Celebrating prominent Black leaders: Undine Smith Moore shares music with the world

Undine Smith Moore was an American composer and educator born in 1904. Throughout her teaching career, Moore strove to give Black composers, musicians and students the opportunity and recognition they deserved.

Through my participation in choral ensembles, I’ve had the opportunity to sing several of Moore’s choral arrangements, including “We Shall Walk Through the Valley” and “I Would Be True”. While I recognized the pieces as beautiful compositions, I had never considered just how challenging it would have been for Moore to bring them into the world.

Moore began composing at Fisk University in Nashville, Tennessee, where she studied piano. It was here that she became the first Fisk student to ever receive a scholarship from the Juilliard School of Music. She continued her education at Columbia University, earning a master of arts in teaching.

Moore taught music theory and composition at Virginia State College, where she co-founded and co-directed the school’s Black Music Center, which encouraged the study and performance of music by Black artists and composers.

Moore wrote over 100 musical works, writing pieces for piano, choral and various instrumental settings. Moore’s work was heavily influenced by her own culture and experiences. In many of her compositions, she included the African American melodies and spirituals that she learned from her parents.

Moore also composed her own arrangements of many existing spirituals, including “We Shall Walk Through the Valley” and “Daniel, Daniel, Servant of the Lord.”

Moore was also influenced by the injustices Black Americans faced during her lifetime. One of Moore’s more notable works is a choral and orchestral oratorio called “Scenes from the Life of a Martyr,” dedicated to Martin Luther King Jr. The work was nominated for a Pulitzer Prize in 1981.

Throughout her career, Moore received many awards recognizing her work and achievement, including the Virginia Governor’s Award in the Arts in 1985 and the National Association of Negro Musicians Distinguished Achievement Award in 1975. In 1977, Moore was also named music laureate for the state of Virginia.

Although only a fraction of her compositions were published during her life, Moore created a legacy through both her music and teaching. She created and spread art at a time when it was nearly impossible for Black women to do so and inspired others to follow in her footsteps.

Learning about Moore’s life and career has made me realize how truly lucky I am to be able to sing her arrangements.
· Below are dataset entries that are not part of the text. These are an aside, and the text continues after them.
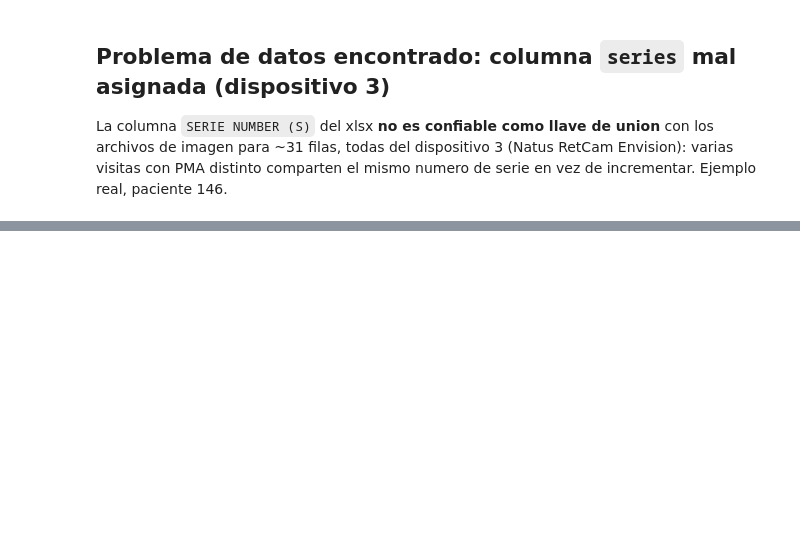
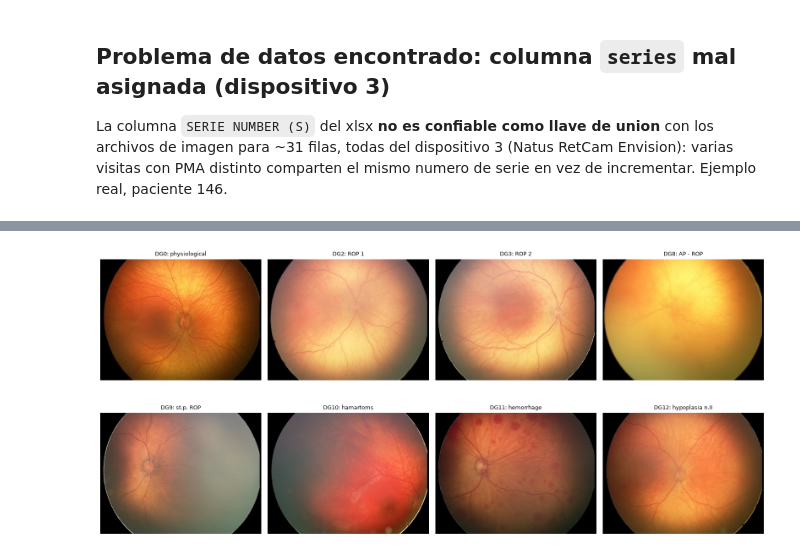
Before and after one commit to JuanSho780/ROP_paper, a Jupyter notebook: system/eda/eda_ridirp.ipynb, the cells around one changed output, grey strips where cells are left out. Saved outputs shown, nothing was run; the diff lists cells and outputs as text; code cells hidden in the pictures; blank space fills up the shorter version.

```diff
--- a/system/eda/eda_ridirp.ipynb
+++ b/system/eda/eda_ridirp.ipynb
@@ -232,0 +474,23 @@ La columna `SERIE NUMBER (S)` del xlsx **no es confiable como llave de union** c
+# %%
+# Muestra visual: una imagen de cada diagnostico (cuando existe), para tener una referencia real
+sample_files = sorted(EXTRACTED_DIR.glob("*.jpg"))
+by_dg = {}
+for p in sample_files:
+    m = re.search(r"_DG(\d+)_", p.name)
+    if m:
+        dg = int(m.group(1))
+        by_dg.setdefault(dg, p)
+    if len(by_dg) >= 8:
+        break
+
+fig, axes = plt.subplots(2, 4, figsize=(16, 8))
+for ax in axes.flat:
+    ax.axis("off")
+for ax, (dg, path) in zip(axes.flat, sorted(by_dg.items())):
+    img = Image.open(path)
+    ax.imshow(img)
+    ax.set_title(f"DG{dg}: {dg_names.get(dg, '?')}", fontsize=9)
+plt.tight_layout()
+plt.show()
+# %% [output]
+[figure, added]
```
Also changed, not shown: parts of 17 cells of this notebook, 3 other files.
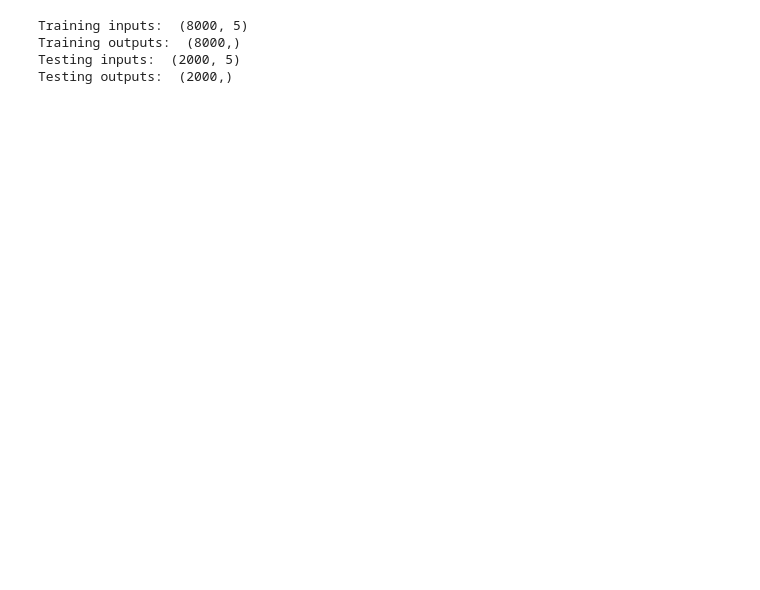
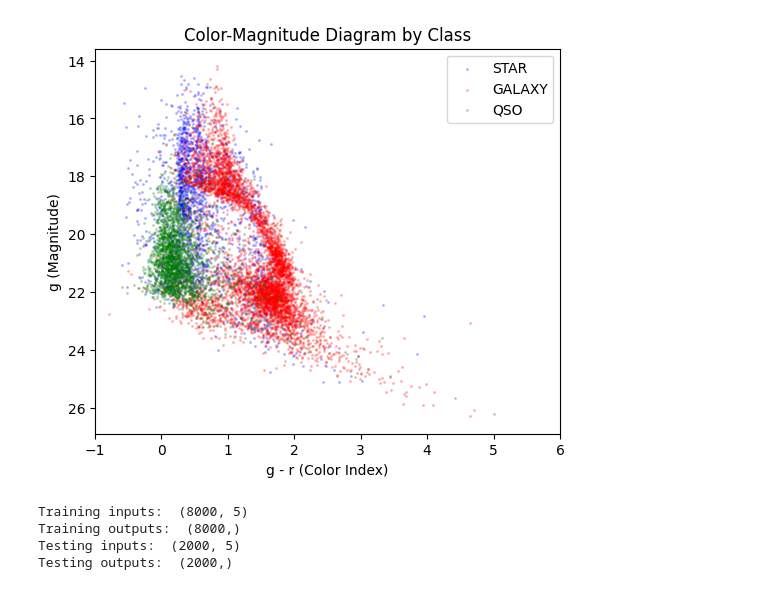
Before and after one commit to csabiu/KAML-2025, a Jupyter notebook: KAML_catalogues.ipynb, the cells around one changed output. Saved outputs shown, nothing was run; the diff lists cells and outputs as text; code cells hidden in the pictures; blank space fills up the shorter version.

```diff
--- a/KAML_catalogues.ipynb
+++ b/KAML_catalogues.ipynb
@@ -73,3 +80,26 @@ df_sdss[['u_g', 'g_r', 'r_i', 'i_z']].head()
+# %%
+# Plot a color-magnitude diagram
+class_colors = {
+    'STAR': 'blue',
+    'GALAXY': 'red',
+    'QSO': 'green'
+}
+
+plt.figure(figsize=(6, 5))
+
+for cls, color in class_colors.items():
+    subset = df_sdss[df_sdss['specClass'] == cls]
+    plt.scatter(subset['g_r'], subset['g'], c=color, label=cls, alpha=0.2, s=1.5)
+
+plt.gca().invert_yaxis()
+plt.xlabel('g - r (Color Index)')
+plt.ylabel('g (Magnitude)')
+plt.title('Color-Magnitude Diagram by Class')
+plt.xlim([-1,6])
+plt.legend()
+plt.show()
+# %% [output]
+[figure, added]
 # %%
 from sklearn.model_selection import train_test_split
 
```
Also changed, not shown: parts of 12 cells of this notebook.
Had she not chosen to overcome the challenges facing Black women, no one would be able to experience the beauty of her music the way we can today.

Edited by Aja Carter and Simran Shrestha